One of the most important (and difficult) things a church technical director needs to learn is how to determine what is important. We have a never-ending list of things to do, work on, fix, set up, prepare for and take down. There are events to cover, volunteers to train, plans to make and systems to upgrade. Based on my conversations with dozens and dozens of TDs over the years, I think we could all easily fill a few pages with the projects we feel we need to work on.
Obviously, can’t work on all those projects at once. We don’t have the time or the budget to do everything. That means we must prioritize. And that’s where we can get into trouble.

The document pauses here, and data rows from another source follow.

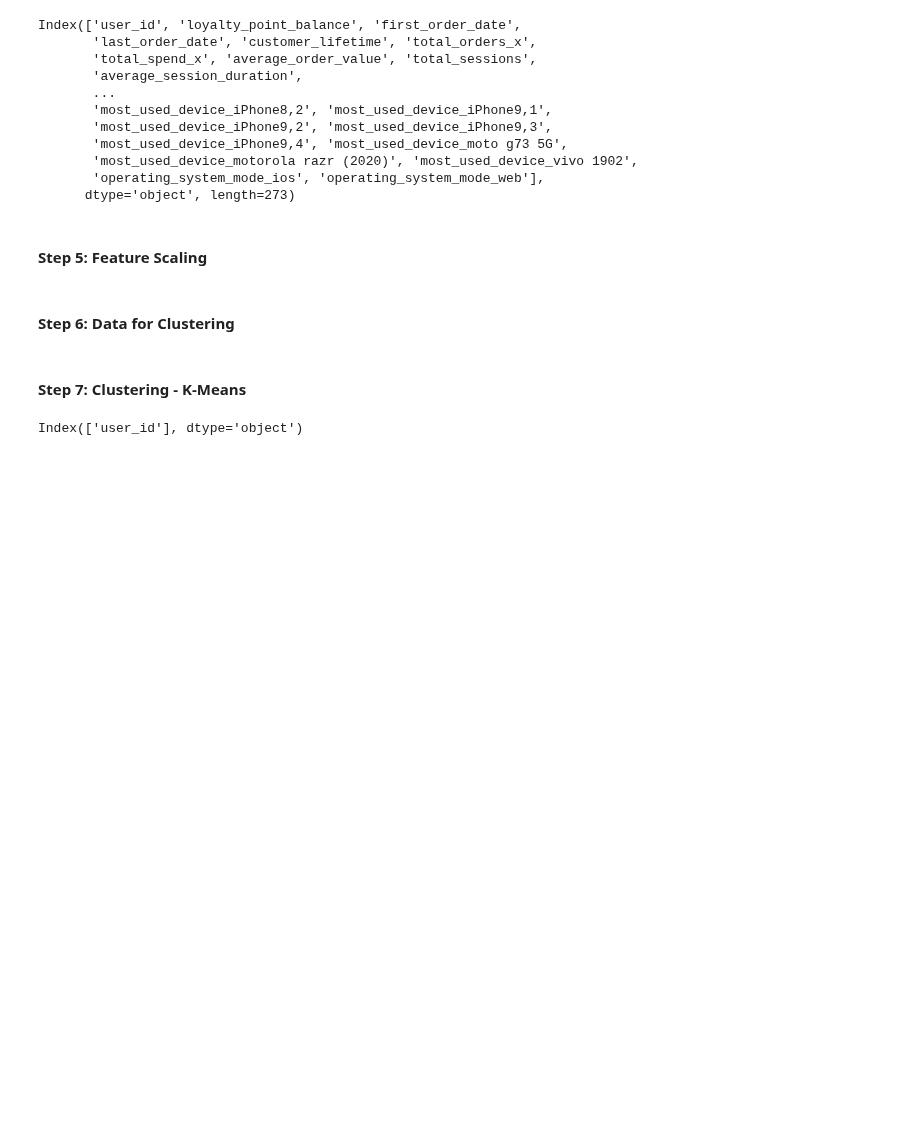
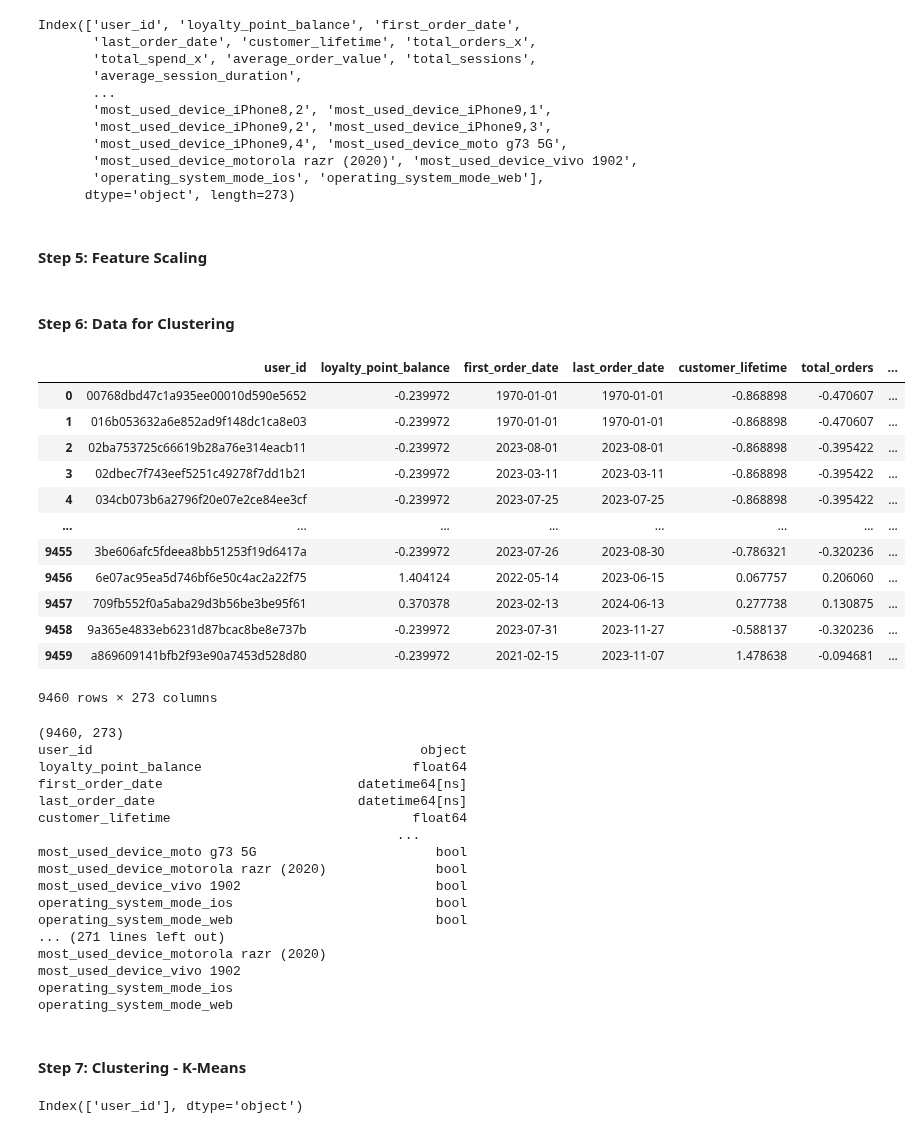
Before and after one commit to ssulaihasubi/floward-take-home-assessment, a Jupyter notebook: task-2-case-study-1-clustering.ipynb, the cells around one changed output. Cells and saved outputs as stored; diff of their text form; code cells hidden in the pictures; blank space fills up the shorter version.

```diff
--- a/task-2-case-study-1-clustering.ipynb
+++ b/task-2-case-study-1-clustering.ipynb
@@ -562,9 +626,49 @@ final_df_encoded[numerical_cols] = scaler.fit_transform(final_df_encoded[numeric
 # %%
 # Final dataset for clustering
 clustering_df = final_df_encoded.copy()
 
-# Optional: Save the prepared data to a CSV file
+# Save the prepared data to a CSV file
 clustering_df.to_csv('/Users/sulaihasubi/Documents/GitHub/Floward/Dataset/prepared_clustering_data.csv', index=False)
+
+display(clustering_df)
+print(clustering_df.shape)
+print(clustering_df.dtypes)
+
+# Print all column names
+print("List of all columns:")
+for col in clustering_df.columns:
+    print(col)
+# %% [output]
+|  | user_id | loyalty_point_balance | first_order_date | last_order_date | customer_lifetime | total_orders | ... |
+| 0 | 00768dbd47c1a935ee00010d590e5652 | -0.239972 | 1970-01-01 | 1970-01-01 | -0.868898 | -0.470607 | ... |
+| 1 | 016b053632a6e852ad9f148dc1ca8e03 | -0.239972 | 1970-01-01 | 1970-01-01 | -0.868898 | -0.470607 | ... |
+| 2 | 02ba753725c66619b28a76e314eacb11 | -0.239972 | 2023-08-01 | 2023-08-01 | -0.868898 | -0.395422 | ... |
+| 3 | 02dbec7f743eef5251c49278f7dd1b21 | -0.239972 | 2023-03-11 | 2023-03-11 | -0.868898 | -0.395422 | ... |
+| 4 | 034cb073b6a2796f20e07e2ce84ee3cf | -0.239972 | 2023-07-25 | 2023-07-25 | -0.868898 | -0.395422 | ... |
+| ... | ... | ... | ... | ... | ... | ... | ... |
+| 9455 | 3be606afc5fdeea8bb51253f19d6417a | -0.239972 | 2023-07-26 | 2023-08-30 | -0.786321 | -0.320236 | ... |
+| 9456 | 6e07ac95ea5d746bf6e50c4ac2a22f75 | 1.404124 | 2022-05-14 | 2023-06-15 | 0.067757 | 0.206060 | ... |
+| 9457 | 709fb552f0a5aba29d3b56be3be95f61 | 0.370378 | 2023-02-13 | 2024-06-13 | 0.277738 | 0.130875 | ... |
+| 9458 | 9a365e4833eb6231d87bcac8be8e737b | -0.239972 | 2023-07-31 | 2023-11-27 | -0.588137 | -0.320236 | ... |
+| 9459 | a869609141bfb2f93e90a7453d528d80 | -0.239972 | 2021-02-15 | 2023-11-07 | 1.478638 | -0.094681 | ... |
+9460 rows × 273 columns
+(9460, 273)
+user_id                                          object
+loyalty_point_balance                           float64
+first_order_date                         datetime64[ns]
+last_order_date                          datetime64[ns]
+customer_lifetime                               float64
+                                              ...
+most_used_device_moto g73 5G                       bool
+most_used_device_motorola razr (2020)              bool
+most_used_device_vivo 1902                         bool
+operating_system_mode_ios                          bool
+operating_system_mode_web                          bool
+... (271 lines left out)
+most_used_device_motorola razr (2020)
+most_used_device_vivo 1902
+operating_system_mode_ios
+operating_system_mode_web
 # %% [markdown]
 #### Step 7: Clustering - K-Means
 # %%
```
Also changed, not shown: parts of 4 cells of this notebook.
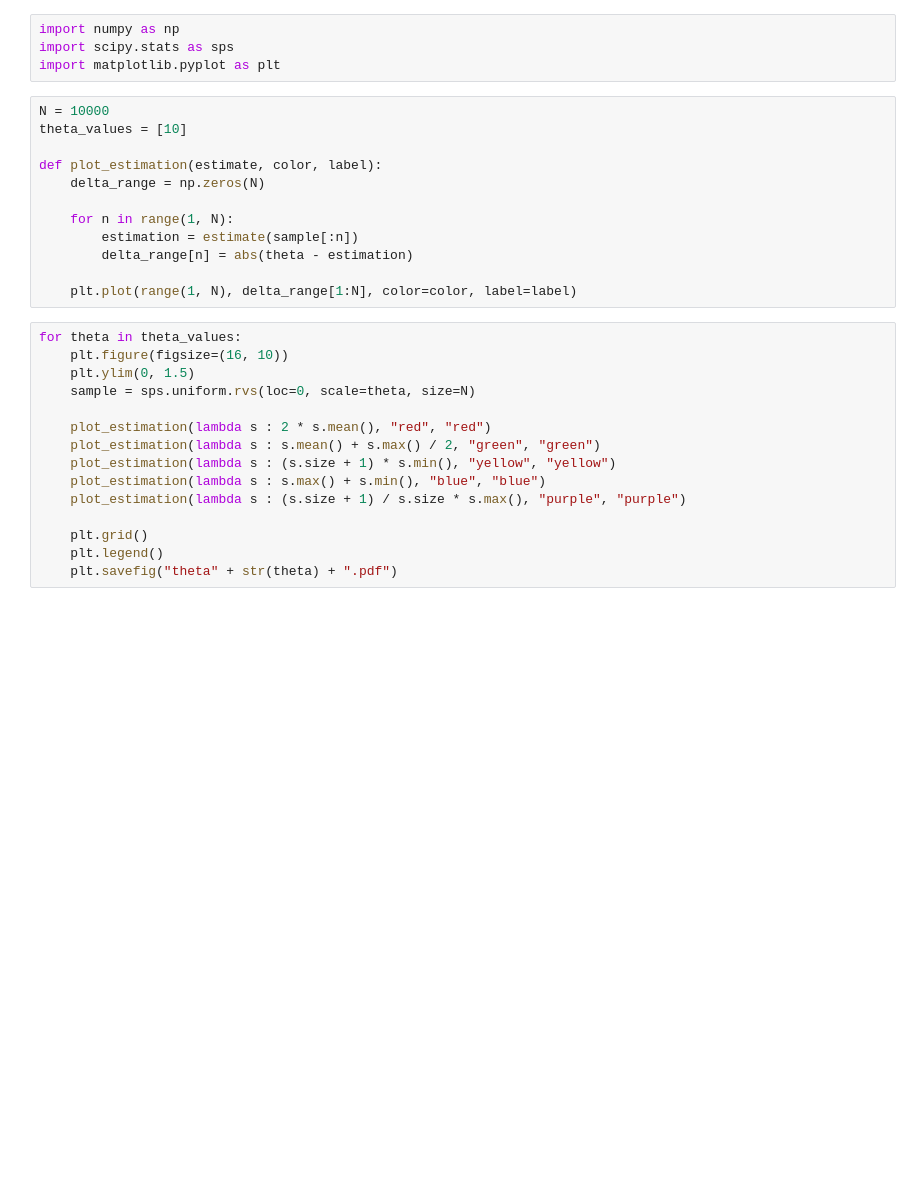
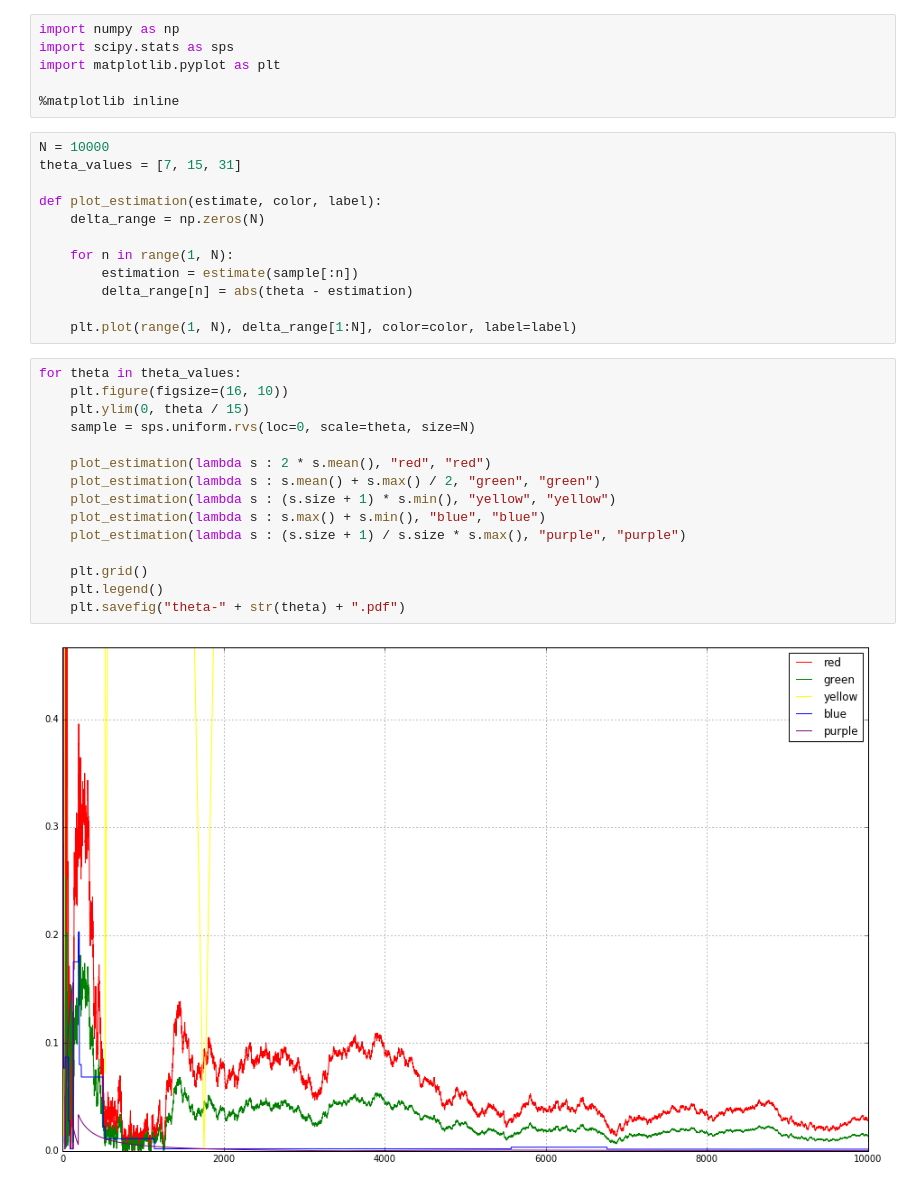
Before and after one commit to SemyonKozloff/mipt-math-stat, a Jupyter notebook: practice-1/pr-1/pr-1.ipynb, the cells around one changed output. Cells and saved outputs as stored; diff of their text form; blank space fills up the shorter version.

Commit message:
Add inline graphs. Start doing pr-3.

```diff
--- a/practice-1/pr-1/pr-1.ipynb
+++ b/practice-1/pr-1/pr-1.ipynb
@@ -2,9 +2,11 @@
 import numpy as np
 import scipy.stats as sps
 import matplotlib.pyplot as plt
+
+%matplotlib inline
 # %%
 N = 10000
-theta_values = [10]
+theta_values = [7, 15, 31]
 
 def plot_estimation(estimate, color, label):
     delta_range = np.zeros(N)
@@ -17,15 +19,17 @@ def plot_estimation(estimate, color, label):
 # %%
 for theta in theta_values:
     plt.figure(figsize=(16, 10))
-    plt.ylim(0, 1.5)
+    plt.ylim(0, theta / 15)
     sample = sps.uniform.rvs(loc=0, scale=theta, size=N)
 
     plot_estimation(lambda s : 2 * s.mean(), "red", "red")
     plot_estimation(lambda s : s.mean() + s.max() / 2, "green", "green")
     plot_estimation(lambda s : (s.size + 1) * s.min(), "yellow", "yellow")
     plot_estimation(lambda s : s.max() + s.min(), "blue", "blue")
     plot_estimation(lambda s : (s.size + 1) / s.size * s.max(), "purple", "purple")
 
     plt.grid()
     plt.legend()
-    plt.savefig("theta" + str(theta) + ".pdf")
+    plt.savefig("theta-" + str(theta) + ".pdf")
+# %% [output]
+[figure, added]
```
Also changed, not shown: parts of 2 cells of this notebook, 15 other files.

Before we start attacking our list, we need to determine what is important. The problem is, what is important to us may not be important to our leadership. And as my friend Van says, what is important to the Sr. Pastor is what is important. Everything else? Not so much.
I’ve said may times before that what we do is as much about people as it is about technology (regardless of how we feel about that). If we are going to be successful as a TD, we need to learn how to figure out what is important to senior leadership, and make those things priority.
For example, one of the things that is very important to our senior leadership is consistency. They don’t really care for big changes. So we have to move slowly and incrementally improve things. When we take a really big swing at something, we usually get pushback. Audio is a high value as well; it needs to be clear, mixed well, not too loud and—you guessed it—consistent. Video is not as important. So I spend a lot more time tweaking our audio systems and training that team than I do on the video system (much to the chagrin of the video team).
Long-time readers will also know that I consider being a TD a long game. We really can’t measure things in terms of months, but in terms of years. And this is where it gets interesting. If we spend a good amount of time building trust with leadership, focusing on the things that are important to them, improving those things and demonstrating progress, we will get increasing amounts of time, budget and leeway to work on the projects that are important to us.
Trouble comes when we reverse that process. I know guys who have gone into a new situation and immediately started making changes to suit their preferences. They often get a lot of negative feedback from leadership and it starts the relationship off on the wrong foot. It then takes months or years to rebuild that trust—if it is ever rebuilt.
The better plan is to come in and not make any changes for a while. Learn the systems and the people. Figure out what is important—to leadership, not to you—and start working on those things. Once we demonstrate progress on the issues that are troubling management, then we can working on the things we deem important.
As much as we might think we know best (and honestly, sometimes we do), it doesn’t matter. The technical director is a servant role; we serve the needs of the worship leader and senior pastor. Take care of those needs, and you get the freedom to do what you want to do. Start off doing what you want, and your life will be full of strife.
What have you found to be important in your church, and how have you addressed it?